Finally doing something I've thought about for some time.
I'm adding some back-up solar power capability on a very basic level.
My backyard is sun challenged, neighbor's trees cast a lot of shade on my south side, but in winter, many of the trees shed leaves, and I get some good rays.
So, I'm installing a solar panel to see if I can keep a battery bank charged, maybe power some Ham radio gear, and keep Internet modem up and running in a power outage (if Comcast does it's part to keep its gear powered).
I'm starting with a 100 watt monocrystalline panel, and I've opted to hang it from my back deck. I used steel angle strips for mounting with 12 gauge for the main vertical supports, and 14 gauge for direct panel attachments and positioning bars. It's anchored with bolts through a pair of 2x10s that support my rear deck. Placement allows to convenient adjustment and other tinkering during experimentation, while still keeping the panel and supporters high enough to give most people head clearance.
I'd get better sun exposure on my roof, but I'm adverse to heights. If the low hung panel shows good results, I might consider a roof top expansion later. On the other hand, if low hanging meets my needs, maybe another low panel would be the way to go.
Hoping to get the panel wired to an controller and a battery bank next week. Initial bank will probably be three 12v 35ah AGM batteries wired in parallel. I bought the batteries recently as storm outage back ups, and currently deep them on an AC battery maintainer.
Yes, there are bigger, deeper batteries available, but the 35ah size can be easily moved if I want to tote one off to a remote location for use with an small inverter. I bought two 300 watt pure sine wave inverters when I got the batteries.
I have no ambitions of living "off grid" in normal situations. But I am looking to come up with some basic back-up for intermediate to long term power outages. I see solar as a means of powering communications, maybe a few low amp lights, and an occasional look at TV during a prolonged "grid down" occurrence.

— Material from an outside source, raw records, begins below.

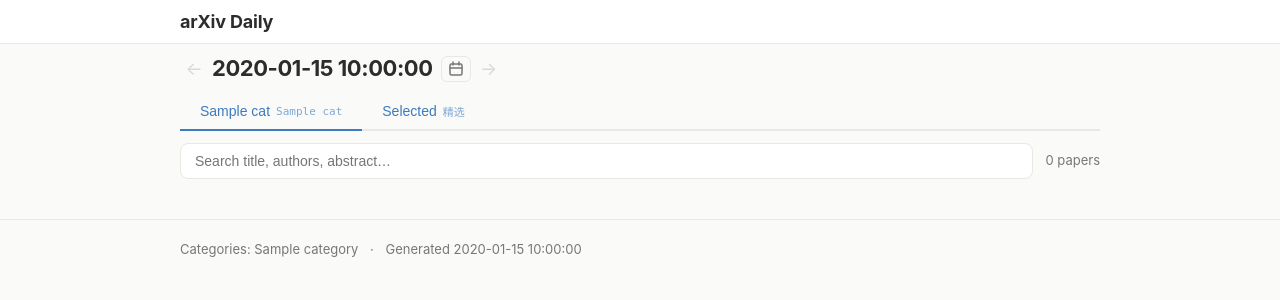
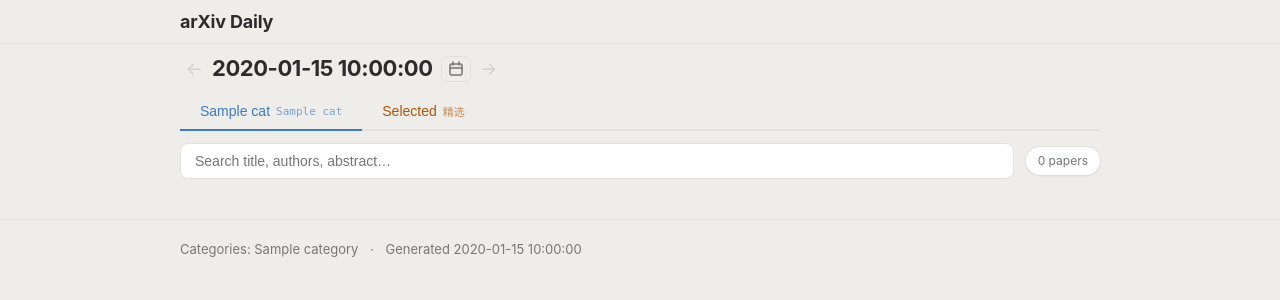
Before and after one commit to postoday/arxiv-daily-tool, a Python web app: template templates/day.html in a window 1280 px wide. Shown: the top 300 px of the page. Run offline with Jinja, Linux system fonts and the light colour scheme; the template is opened without the code that fills it: most values are stand-ins (such as "Sample title", 1, 10 or a date in 2020).

Commit message:
feat: UI polish — card shadows, warmer bg, count badge, Selected tab improvements
- Background darkened to #eeede9 for contrast against white cards
- Cards use box-shadow instead of border (elevated look)
- Header background matches page bg (no harsh white bar)
- Count badge styled as pill with card shadow
- Selected tab: amber when has data, gray when absent
- Selected panel: score circle → index badge (1/9), total count in meta line, category count chip

Co-Authored-By: Claude Sonnet 4.6 <noreply@anthropic.com>

```diff
--- a/templates/_day_body.html
+++ b/templates/_day_body.html
@@ -12,7 +12,7 @@
         {{ category_labels.get(cat, cat) }}<span class="tab-code">{{ cat }}</span>
       </button>
     {% endfor %}
-    <button class="tab tab-selected" data-cat="__selected__">
+    <button class="tab tab-selected{% if selected_data %} has-selected{% endif %}" data-cat="__selected__">
       Selected<span class="tab-code">精选</span>
     </button>
   </div>
@@ -73,15 +73,17 @@
 
 <div id="selected-panel" class="hidden">
   {% if selected_data %}
-  <p class="sel-meta">从 {{ selected_data.total_candidates }} 篇中精选</p>
+  {% set ns = namespace(total=0) %}
+  {% for cat in selected_data.categories %}{% set ns.total = ns.total + cat.papers|length %}{% endfor %}
+  <p class="sel-meta">从 {{ selected_data.total_candidates }} 篇中精选 {{ ns.total }} 篇</p>
   {% for cat in selected_data.categories %}
   <div class="sel-category">
-    <h3 class="sel-cat-name">{{ cat.name }}</h3>
+    <h3 class="sel-cat-name">{{ cat.name }}<span class="sel-cat-count">（{{ cat.papers|length }}）</span></h3>
     <ul class="sel-paper-list">
       {% for p in cat.papers %}
       <li class="sel-paper">
         <div class="sel-header">
-          <span class="sel-score">{{ p.score }}</span>
+          <span class="sel-score">{{ loop.index }}/{{ cat.papers|length }}</span>
           <div class="sel-titles">
             <h2 class="paper-title"><a href="{{ p.abs_url }}" target="_blank" rel="noopener">{{ p.title }}</a></h2>
             {% if p.title_zh %}<p class="paper-title-zh">{{ p.title_zh }}</p>{% endif %}
--- a/templates/assets/style.css
+++ b/templates/assets/style.css
@@ -1,11 +1,12 @@
 :root {
   --fg: #2c2c2c;
   --fg-muted: #777;
-  --bg: #fafaf8;
+  --bg: #eeede9;
   --card: #ffffff;
+  --card-shadow: 0 1px 3px rgba(0,0,0,0.07), 0 0 0 1px rgba(0,0,0,0.04);
   --accent: #3b7bc0;
   --accent-soft: #eaf2fb;
-  --border: #e8e8e4;
+  --border: #e2e1dd;
   --code-bg: #f5eedc;
   --code-fg: #8a5a00;
   --project-bg: #e8f5e9;
@@ -30,7 +31,7 @@ body {
 
 .site-header {
   border-bottom: 1px solid var(--border);
-  background: #fff;
+  background: var(--bg);
   position: sticky;
   top: 0;
   z-index: 10;
@@ -245,13 +246,22 @@ body {
 }
 .lang-btn:hover { background: var(--accent-soft); color: var(--accent); }
 .lang-btn.active { background: var(--accent); color: #fff; border-color: var(--accent); }
-.count-badge { font-size: 13px; color: var(--fg-muted); white-space: nowrap; }
+.count-badge {
+  font-size: 12px;
+  color: var(--fg-muted);
+  background: var(--card);
+  box-shadow: var(--card-shadow);
+  border-radius: 20px;
+  padding: 5px 12px;
+  white-space: nowrap;
+}
 
 .paper-list { list-style: none; padding: 0; margin: 20px 0 40px; }
 .paper {
   background: var(--card);
-  border: 1px solid var(--border);
+  border: none;
   border-radius: 10px;
+  box-shadow: var(--card-shadow);
   padding: 18px 20px;
   margin-bottom: 12px;
 }
@@ -366,9 +376,10 @@ body {
 }
 .site-footer .sep { margin: 0 8px; }
 
-/* Selected tab accent */
-.tab-selected { color: var(--accent); }
-.tab-selected.active { border-color: var(--accent); }
+/* Selected tab: gray when no data, amber when has data */
+.tab-selected { color: var(--fg-muted); }
+.tab-selected.has-selected { color: #b45309; }
+.tab-selected.has-selected.active { border-color: #b45309; color: #b45309; }
 
 /* Selected panel */
 #selected-panel { margin-top: 4px; }
@@ -385,8 +396,9 @@ body {
 .sel-paper-list { list-style: none; padding: 0; margin: 0; display: flex; flex-direction: column; gap: 12px; }
 .sel-paper {
   background: var(--card);
-  border: 1px solid var(--border);
+  border: none;
   border-radius: 10px;
+  box-shadow: var(--card-shadow);
   padding: 14px 16px;
 }
 .sel-header {
@@ -397,17 +409,22 @@ body {
 }
 .sel-score {
   flex-shrink: 0;
-  width: 34px;
-  height: 34px;
-  border-radius: 50%;
+  height: 26px;
+  min-width: 26px;
+  border-radius: 13px;
   background: var(--accent);
   color: #fff;
-  font-size: 12px;
+  font-size: 11px;
   font-weight: 700;
   display: flex;
   align-items: center;
   justify-content: center;
+  padding: 0 7px;
+  margin-top: 2px;
+  white-space: nowrap;
+  letter-spacing: 0.02em;
 }
+.sel-cat-count { font-weight: 400; color: var(--fg-muted); font-size: 13px; }
 .sel-titles { flex: 1; min-width: 0; }
 .sel-titles .paper-title { margin: 0 0 2px; }
 .sel-titles .paper-title-zh { margin: 0; }
```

Even if solar fails to completely satisfy my emergency charging needs, I have a little gas powered generator that's ideal for running a regular battery charger. Power coming directly from the cheapo generator is probably too dirty to risk direct connection to pricey and sensitive electronics.